Major was forced to call Parliament into emergency session following last week's debacle in the financial markets, which saw the British pound sink to new lows and Major abandon the keystone of his economic strategy -- Britain's membership in the Exchange Rate Mechanism. In a frantic, but unsuccessful, attempt to defend the pound, the government raised interest rates twice last week and spent up to $20 billion of the Bank of England's reserves before surrendering to currency markets and letting the pound be devalued.
The result has been the worst political crisis of Major's 22 months in office. Although Major easily survived a confidence vote Thursday night on his economic policy, even members of his own Conservative Party, which holds a parliamentary majority, have been privately critical of his performance.
In Thursday's debate, Major sought to defend his economic policy against withering attacks. Opposition Labor Party leader John Smith described last week's events as "tragicomic," called Major's remarks "vainglorious nonsense" and said the government seemed to have no idea what its economic policy was.
Smith mocked Major's contention that everything was on track until huge speculative money flows upset the currency markets and sent the pound spiraling downward. "That's the defense -- overcome by events," Smith said. "Along came a wave and overturned the vessel. No one takes responsibility. No one resigns, at least not yet. And no one takes the blame."
Major defended his record on bringing down inflation, which is running at 3.6 percent annually, and said that holding down the inflation rate remains the most important aim of his economic policy. Membership in the ERM was supposed to provide the discipline required to whip inflation, and Major did not say what would do the job now that Britain no longer belongs.

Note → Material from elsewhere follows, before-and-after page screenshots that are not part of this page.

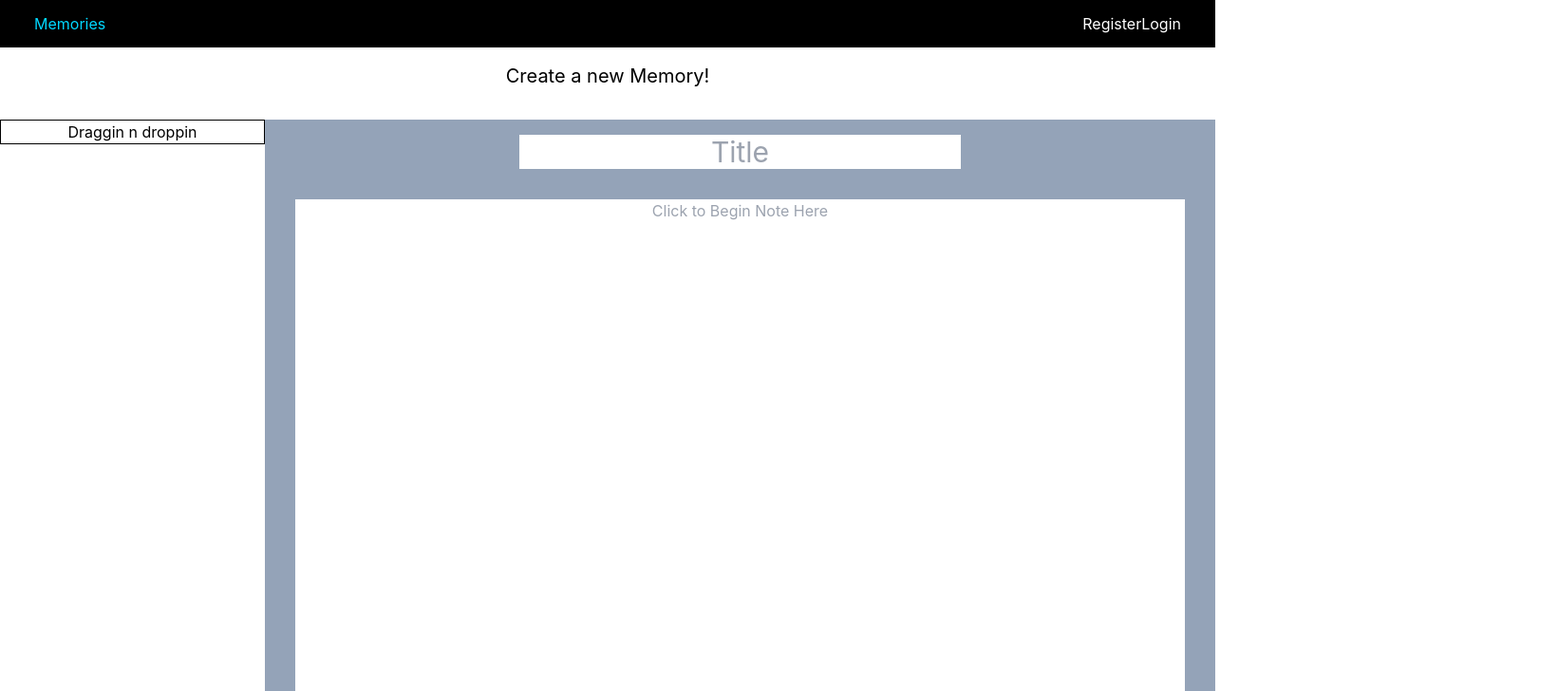
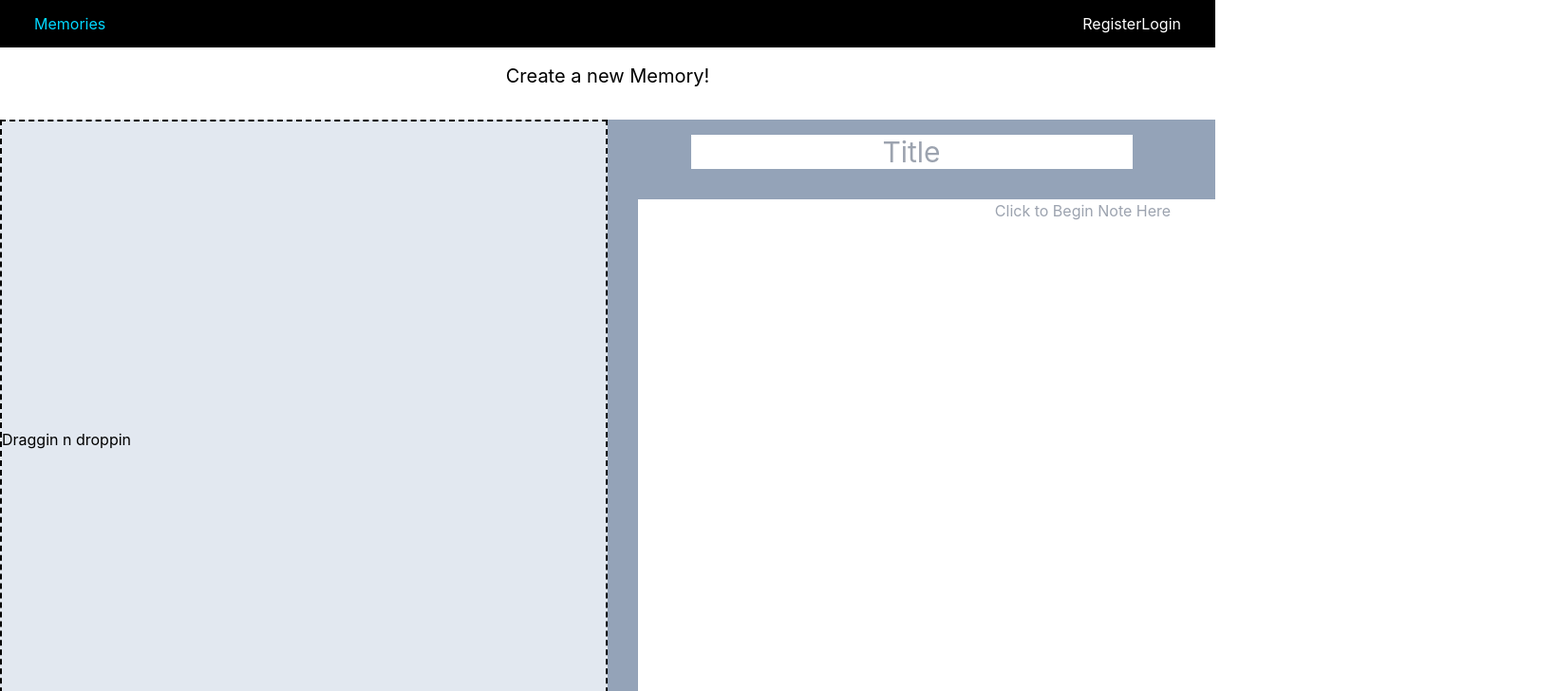
Before and after one commit to JamesOnwordi/memories_client, a React (Create React App) app: page /memories/new in a window 1280 px wide. Shown: the top 728 px of the page at 95% size, 1641 px wide, since content can reach past the window. Built offline with nearby package versions, Linux system fonts and the light colour scheme.

Commit message:
dropzone is working

```diff
--- a/src/components/pages/NewMemories.jsx
+++ b/src/components/pages/NewMemories.jsx
@@ -18,7 +18,7 @@ export default function NewMemories() {
       },
       maxFiles: 20,
       noDragEventsBubbling: true,
-      onDropAccepted: files => console.log(files),
+      onDropAccepted: files => setFormImg(files),
       onDropRejected: () => setMsg('Please upload image files only')
     })
 
@@ -64,24 +64,22 @@ export default function NewMemories() {
           encType='multipart/form'
 
         >
-          <div className='flex ...'>
-            <section className='container'>
+          <div className='flex ... justify-around'>
+            <section className='w-1/2 bg-slate-200 border-2 border-black border-dashed'>
               <div {...getRootProps({
-                className: 'dropzone',
-                style: {
-                  border: '1px solid black'
-                }
+                className: 'dropzone flex w-full h-full',
               })}>
                 <label htmlFor='image-upload' hidden>Upload photos</label>
                 <input {...getInputProps({
-                  id: 'image-upload'
+                  id: 'image-upload',
+                  ref: inputRef
                 })}
                 />
-                <p>Draggin n droppin</p>
+                <p className='justify-self-center self-center'>Draggin n droppin</p>
               </div>
             </section>
 
-            <div className='flex-1 ... bg-slate-400'>
+            <div className='flex-1 ... w-1/2 bg-slate-400'>
               <div className='text-3xl mt-4'>
                 <label htmlFor='title'> </label>
                 <input
@@ -94,7 +92,7 @@ export default function NewMemories() {
                 />
               </div>
 
-              <div className=' text-1xl'>
+              <div className='text-1xl'>
                 <label htmlFor='note'> </label>
                 <textarea
                 id='note'
```
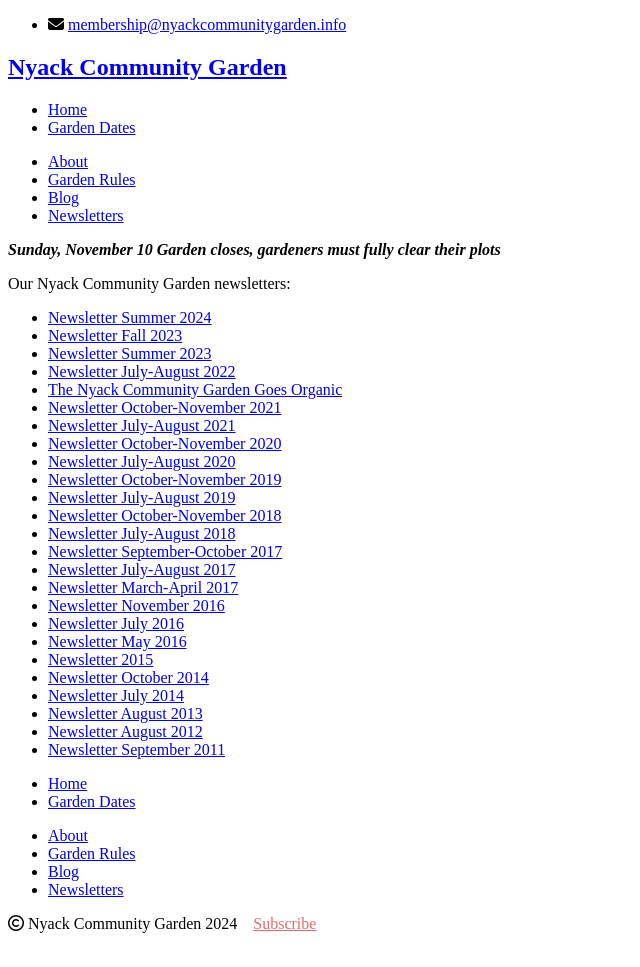
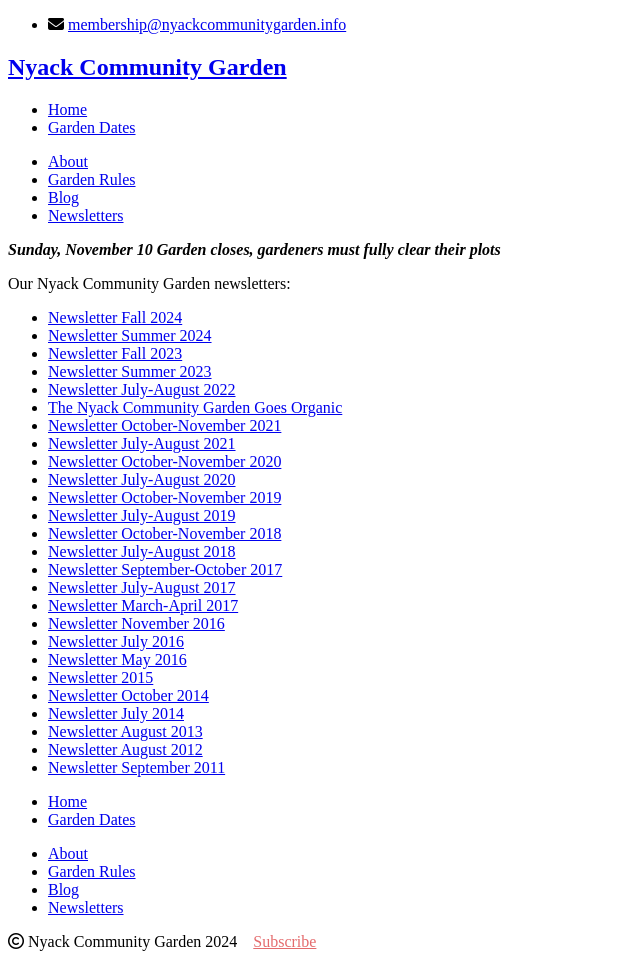
Before and after one commit to bosborne/nyackcommunitygarden, a Jekyll site: the page built from files/index.md, in a window 1280 px wide. Shown: the whole page, without its empty margins (0-640 px from the left). Built offline with Jekyll 4.4.1, drawn with Linux system fonts in a browser that asks for light colours; nearby versions of some CDN libraries; library files that are not in the unit come from our copies.

Commit message:
Newsletter, update date

```diff
--- a/files/index.md
+++ b/files/index.md
@@ -7,6 +7,7 @@
 
 Our Nyack Community Garden newsletters:
 
+- [Newsletter Fall 2024](/pdf/NCG_2024_Fall_Newsletter.pdf)
 - [Newsletter Summer 2024](/pdf/Newsletter_Summer_2024.pdf)
 - [Newsletter Fall 2023](/pdf/NCG_2023_Fall_Newsletter.pdf)
 - [Newsletter Summer 2023](/pdf/NCG_2023_Summer_Newsletter.pdf)
```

The EC has been developing regulations that critics say intrude on national identity. "There are fears throughout Europe that the Community is too centralized, too bureaucratic," Major said.
In negotiating the Maastricht pact, Britain insisted on the principle that all decisions should be made at the national level unless there is a compelling reason to take the matter to Brussels. Now, according to government officials, Major wants to have that principle amplified and made more specific.
He is set to raise that issue at a one-day European Community summit, scheduled for Oct. 16 in Birmingham, England.